Congressional Products | February 16th, 2023
Q: Is inflation in Egypt growing?
A: This month, a report from the Central Agency for Public Mobilisation and Statistics cited that Egypt’s December 2022 inflation rates marked the highest in five years after climbing dramatically since last spring. The annual urban consumer inflation rate grew to 21.3% in December, exceeding economist predictions.
The inflation has not yet hit its peak, as the annual consumer price index (CPI) is projected to reach 25% by February of 2023.
Q: What is causing the inflation?
A: The Russian invasion of Ukraine was a major catalyst for the economic crisis. Egypt relies on Russia and Ukraine for 80% of its wheat imports, and the restriction of the global grain market caused wheat import prices to double. The corresponding energy crisis, additionally, hit the Egyptian economy hard. Egypt imports approximately 100 million barrels of crude oil annually, and the spike in prices has increased production and manufacturing costs across the board.
The prolonged economic spiral also led to a shortage of foreign currency, with net international reserves plunging 19% during the summer of 2022. The dollar shortage, exacerbated by the depreciation of the Egyptian pound, has created a backlog of imports worth $9.5 billion dollars, further decreasing market supply and contributing to rising prices.

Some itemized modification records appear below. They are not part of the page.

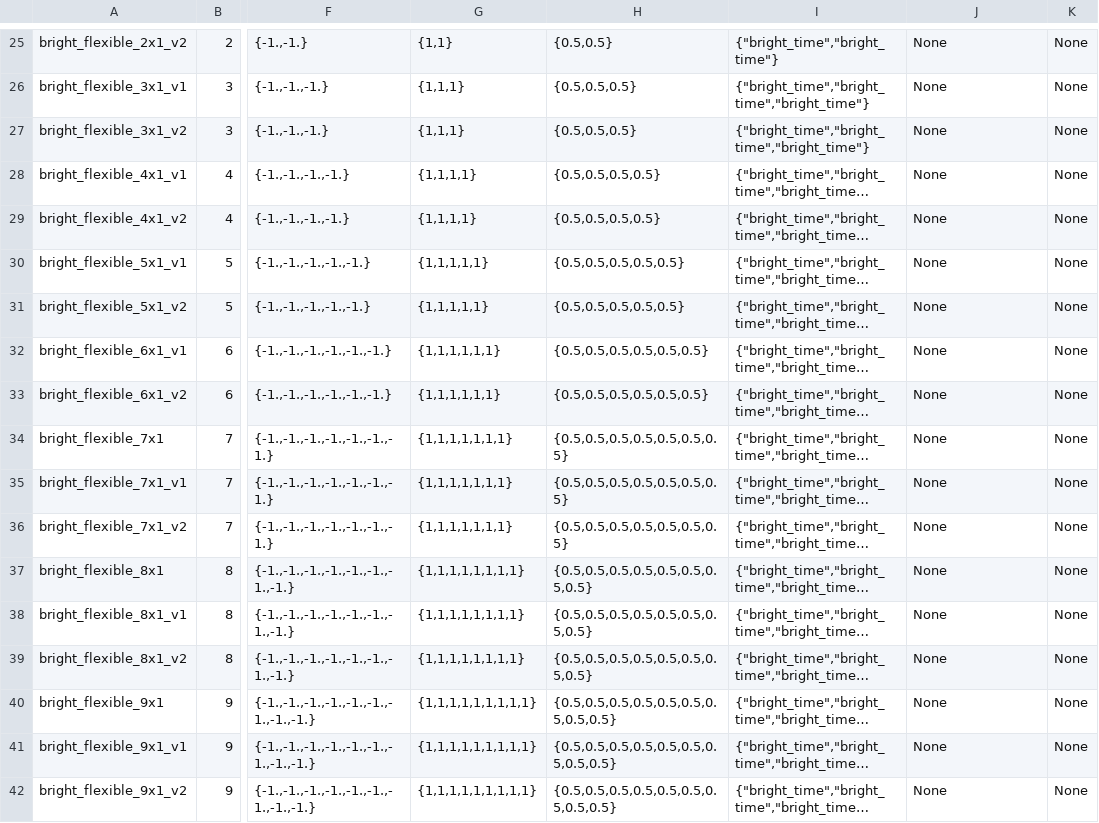
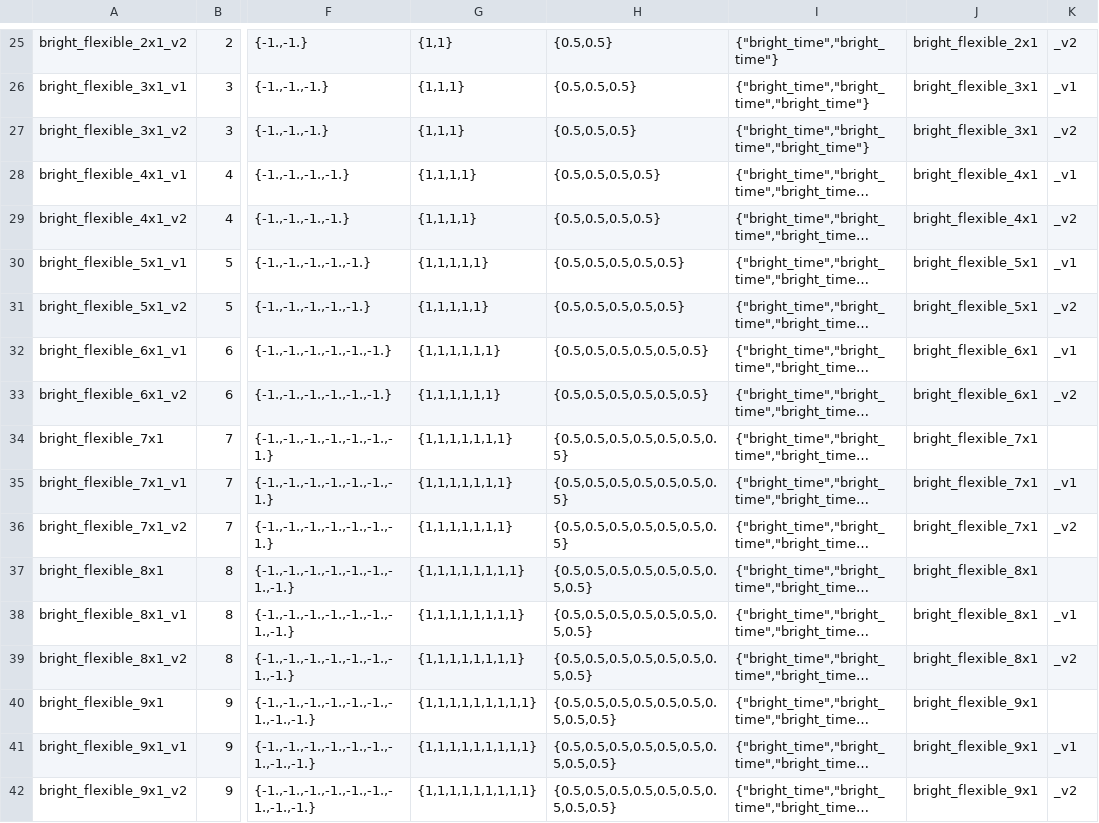
Before and after one commit to sdss/sdssdb, a CSV file: schema/sdss5db/targetdb/data_table/cadence/cadences_update_for_v1_targeting.csv, drawn as a sheet; only a part is shown, gaps mark what is left out; long unchanged cells end in …; the diff covers the shown part only; the diff names each change by its address in the sheet, - before the commit and + after, or states it on an @@ line.

```diff
--- a/schema/sdss5db/targetdb/data_table/cadence/cadences_update_for_v1_targeting.csv
+++ b/schema/sdss5db/targetdb/data_table/cadence/cadences_update_for_v1_targeting.csv
-J25: None
+J25: bright_flexible_2x1
-K25: None
+K25: _v2
-J26:J27: None
+J26:J27: bright_flexible_3x1
-K26: None
+K26: _v1
-K27: None
+K27: _v2
-J28:J29: None
+J28:J29: bright_flexible_4x1
-K28: None
+K28: _v1
-K29: None
+K29: _v2
-J30:J31: None
+J30:J31: bright_flexible_5x1
-K30: None
+K30: _v1
-K31: None
+K31: _v2
-J32:J33: None
+J32:J33: bright_flexible_6x1
-K32: None
+K32: _v1
-K33: None
+K33: _v2
-J34:J36: None
+J34:J36: bright_flexible_7x1
-K34: None
+K34: (empty)
-K35: None
+K35: _v1
-K36: None
+K36: _v2
-J37:J39: None
+J37:J39: bright_flexible_8x1
-K37: None
+K37: (empty)
-K38: None
+K38: _v1
-K39: None
+K39: _v2
-J40:J42: None
+J40:J42: bright_flexible_9x1
-K40: None
+K40: (empty)
-K41: None
+K41: _v1
-K42: None
+K42: _v2
```
Also changed, not shown: 48 edited cells elsewhere in this file.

Q: How does the value of the Egyptian pound affect inflation?
A: Steady devaluation of the Egyptian pound has compounded the increase in inflation rates. In March of 2022, the Central Bank of Egypt (CBE) devalued the Egyptian pound by 14% after foreign investors pulled 20 billion USD out of Egypt because of the war in Ukraine. Since then, the pound has lost half of its value relative to the US dollar. When currency depreciates, imports from countries with stronger currencies must be sold at higher prices in order to return a profit, leading to price increases.
Q: What sector of the Egyptian economy has been impacted the most?
A: The food and beverage sector has been the most heavily impacted, with prices skyrocketing to 37.9% from December 2021 to December 2022. However, the inflation is widespread, also affecting the costs of medical services, furniture and housing.
Q: What is the direct impact of inflation on Egyptians?
A: The economic crisis has hit civilians hard. 30% of Egyptians already live under the poverty line, and consumers are increasingly unable to buy food and other necessities. Many have had to cut down significantly on meat, fruits and dairy, and foods that were once considered staples are now luxuries.
The cost of living has surged, many Egyptians face depleted savings, and import restrictions have caused layoffs.
Q: How has the government responded to the crisis?
A: The Egyptian government has tried multiple solutions to mitigate the crisis, but has found little relief. Efforts include curbing state spending and putting costly projects on hold. The Central Bank raised interest rates four times over the course of 2022 to combat inflation.
The government has also been seeking assistance from the international community and, in October, reached a preliminary deal with the IMF for a loan of $3 billion. However, this deal may cause the situation to worsen before it gets better; as part of the agreement, Egypt committed to establishing a relatively flexible exchange rate, immediately causing the Egyptian pound to further depreciate.
On January 16, 2023, the government announced that it would start selling discounted bread to low-income Egyptians hit hardest by the crisis.
Q: How does Egypt’s inflation impact the rest of the MENA region?
A: Several of Egypt’s neighbors are concerned by the economic collapse. Other countries in the MENA region, such as Saudi Arabia, Qatar, and the UAE, have pledged billions in foreign aid in order to bolster Egypt’s foreign monetary reserves.
Rising Inflation in Egypt: Impacts & Responses